Is our first response to fight prejudicial fire with prejudicial fire?
The issue that should be debated is not the perception but the actual justice inherent in each situation as each situation is not the same. Yes, there has to be some education of law enforcement officers to overcome the petty prejudices of society if they are to act as law enforcement officers. There also needs to be cultural change in organisations regarding how they perceive the other as all of our organisations are filled with the pre-judgments of our society. However, an immediate outcry that someone, who is the known person of interest, is arrested and the victim is white does not call for the prejudgment of the outcry. In looking at every possible case with our prejudicial eyes we actually devalue the outcry that we make. Even when we look at our own propensities in terms of our theologies and our worship or even, dare I say it, when change or refurbishment is suggested, we respond from our prejudices. In deed there should be little room for our prejudices in the world today. Such judgmentalism is our gut level reaction to our perceptions rather then our ability to look at situations through the eyes of love and justice. There are times when an outcry is warranted, when there is an absolute mockery of justice, irrespective of whether the perpetrator is from a "majority" and the victim is from a "minority" or the other way around. Our reaction needs to be to the injustice in the case not the personalities involved.

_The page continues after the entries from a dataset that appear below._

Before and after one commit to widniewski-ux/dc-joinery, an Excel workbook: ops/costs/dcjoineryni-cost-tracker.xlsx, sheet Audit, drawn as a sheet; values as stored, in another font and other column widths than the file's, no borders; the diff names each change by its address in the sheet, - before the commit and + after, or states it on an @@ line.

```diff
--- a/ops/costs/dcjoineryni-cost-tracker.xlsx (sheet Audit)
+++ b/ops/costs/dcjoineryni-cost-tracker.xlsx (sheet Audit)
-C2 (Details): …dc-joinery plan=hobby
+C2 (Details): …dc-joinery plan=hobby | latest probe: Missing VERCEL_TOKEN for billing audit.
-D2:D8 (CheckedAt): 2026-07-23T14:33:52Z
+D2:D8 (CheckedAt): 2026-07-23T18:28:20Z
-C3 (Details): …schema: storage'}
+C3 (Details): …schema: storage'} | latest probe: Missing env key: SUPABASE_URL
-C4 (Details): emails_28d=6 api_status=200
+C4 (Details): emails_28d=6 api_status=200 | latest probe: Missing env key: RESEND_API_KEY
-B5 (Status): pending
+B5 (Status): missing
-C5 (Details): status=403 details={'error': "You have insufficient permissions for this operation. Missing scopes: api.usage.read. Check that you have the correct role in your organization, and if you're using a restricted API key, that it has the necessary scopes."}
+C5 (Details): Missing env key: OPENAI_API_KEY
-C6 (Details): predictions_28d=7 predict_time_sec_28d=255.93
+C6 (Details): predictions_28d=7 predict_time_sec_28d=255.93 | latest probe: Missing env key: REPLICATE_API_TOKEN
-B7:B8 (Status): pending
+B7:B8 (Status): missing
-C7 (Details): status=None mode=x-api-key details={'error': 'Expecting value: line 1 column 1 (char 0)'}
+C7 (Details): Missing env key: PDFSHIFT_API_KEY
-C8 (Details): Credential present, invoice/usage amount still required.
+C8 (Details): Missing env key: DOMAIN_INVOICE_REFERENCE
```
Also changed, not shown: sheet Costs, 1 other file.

We do not allow ourselves the gift of discernment when it comes to our response to situations that inflame our sensibilities. Even at the simple level of our response to the assumptions of the Medical profession to our health or dietary habits. We have a tendency to rush into our judgments rather than allowing ourselves the time to make judgments that are based more on the justice that the situation warrants rather than what we perceive to be the injustice. Perhaps by letting our emotional response cool we may be able to react appropriately to situations. it is not that we do not need or should not protest injustice, it is just that we need to actually discern our response to injustice. That response would best be one that is effective rather than emotional. Discerned rather than gut level. By acting on our prejudices we align ourselves with those we are protesting against and not the side of justice. In these days of instant communication we are losing, and perhaps have already lost, our ability to ensure and discern the right.